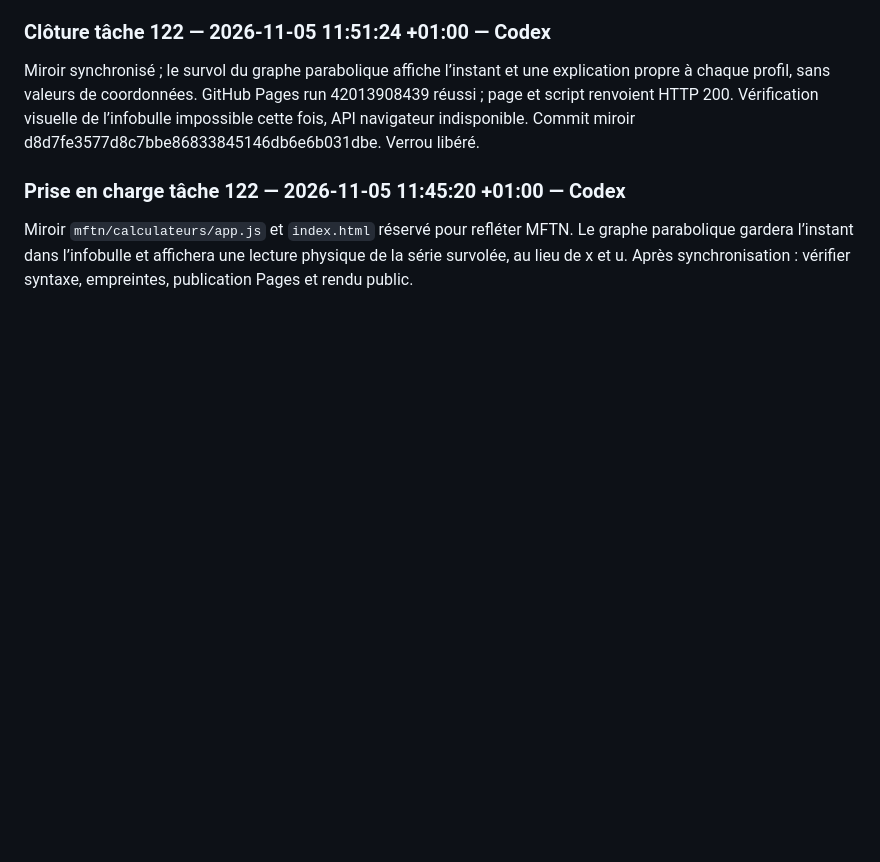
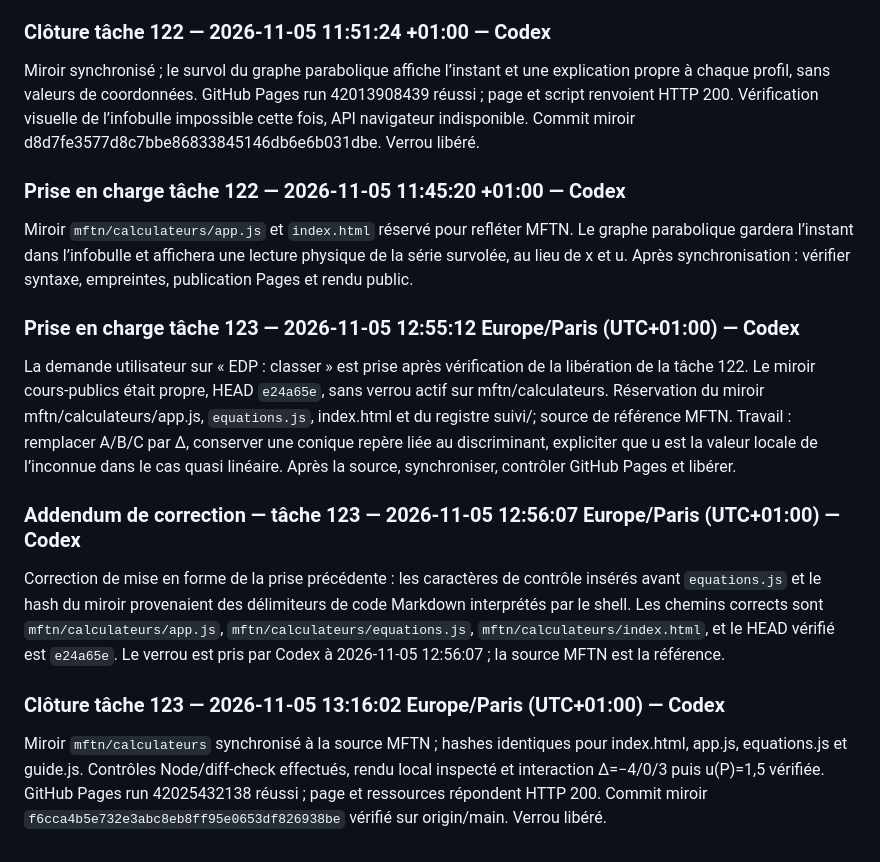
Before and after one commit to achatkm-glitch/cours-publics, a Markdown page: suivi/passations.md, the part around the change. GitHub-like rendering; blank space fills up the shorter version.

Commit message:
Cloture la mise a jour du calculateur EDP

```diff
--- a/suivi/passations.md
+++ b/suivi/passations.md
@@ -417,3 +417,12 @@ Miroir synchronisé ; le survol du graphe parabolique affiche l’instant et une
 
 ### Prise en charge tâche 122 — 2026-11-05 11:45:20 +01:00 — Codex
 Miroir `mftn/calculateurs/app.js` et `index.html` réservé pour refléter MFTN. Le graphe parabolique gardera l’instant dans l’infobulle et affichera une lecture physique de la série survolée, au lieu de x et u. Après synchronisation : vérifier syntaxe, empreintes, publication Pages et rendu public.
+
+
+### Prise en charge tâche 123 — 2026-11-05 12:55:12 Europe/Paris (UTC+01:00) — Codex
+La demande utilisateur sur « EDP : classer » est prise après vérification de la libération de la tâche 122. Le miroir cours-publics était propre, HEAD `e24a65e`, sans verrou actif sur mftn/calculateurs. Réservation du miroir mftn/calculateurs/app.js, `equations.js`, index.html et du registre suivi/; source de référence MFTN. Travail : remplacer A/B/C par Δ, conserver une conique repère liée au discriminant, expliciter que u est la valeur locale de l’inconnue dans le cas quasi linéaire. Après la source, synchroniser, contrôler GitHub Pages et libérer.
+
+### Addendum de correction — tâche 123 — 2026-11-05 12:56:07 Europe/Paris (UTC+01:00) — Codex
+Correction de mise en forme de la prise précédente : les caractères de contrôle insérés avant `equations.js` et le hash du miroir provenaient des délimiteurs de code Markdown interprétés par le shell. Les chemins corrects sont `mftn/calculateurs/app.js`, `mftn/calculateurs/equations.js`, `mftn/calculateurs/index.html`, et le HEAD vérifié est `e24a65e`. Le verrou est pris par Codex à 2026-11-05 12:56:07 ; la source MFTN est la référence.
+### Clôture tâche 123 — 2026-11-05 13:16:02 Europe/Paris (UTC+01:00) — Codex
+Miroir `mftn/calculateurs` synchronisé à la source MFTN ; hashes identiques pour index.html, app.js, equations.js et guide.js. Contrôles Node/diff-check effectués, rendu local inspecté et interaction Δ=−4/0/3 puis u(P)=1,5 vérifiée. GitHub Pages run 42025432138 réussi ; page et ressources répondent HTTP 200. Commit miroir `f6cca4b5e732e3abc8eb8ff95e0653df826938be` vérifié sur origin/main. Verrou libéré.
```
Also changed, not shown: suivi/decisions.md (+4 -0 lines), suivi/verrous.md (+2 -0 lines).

_ _ _

§ EXERCISE DESCRIPTION
Show every line of the material that includes the string "source".

§ OUTPUT OF THE EXERCISE
+La demande utilisateur sur « EDP : classer » est prise après vérification de la libération de la tâche 122. Le miroir cours-publics était propre, HEAD `e24a65e`, sans verrou actif sur mftn/calculateurs. Réservation du miroir mftn/calculateurs/app.js, `equations.js`, index.html et du registre suivi/; source de référence MFTN. Travail : remplacer A/B/C par Δ, conserver une conique repère liée au discriminant, expliciter que u est la valeur locale de l’inconnue dans le cas quasi linéaire. Après la source, synchroniser, contrôler GitHub Pages et libérer.
+Correction de mise en forme de la prise précédente : les caractères de contrôle insérés avant `equations.js` et le hash du miroir provenaient des délimiteurs de code Markdown interprétés par le shell. Les chemins corrects sont `mftn/calculateurs/app.js`, `mftn/calculateurs/equations.js`, `mftn/calculateurs/index.html`, et le HEAD vérifié est `e24a65e`. Le verrou est pris par Codex à 2026-11-05 12:56:07 ; la source MFTN est la référence.
+Miroir `mftn/calculateurs` synchronisé à la source MFTN ; hashes identiques pour index.html, app.js, equations.js et guide.js. Contrôles Node/diff-check effectués, rendu local inspecté et interaction Δ=−4/0/3 puis u(P)=1,5 vérifiée. GitHub Pages run 42025432138 réussi ; page et ressources répondent HTTP 200. Commit miroir `f6cca4b5e732e3abc8eb8ff95e0653df826938be` vérifié sur origin/main. Verrou libéré.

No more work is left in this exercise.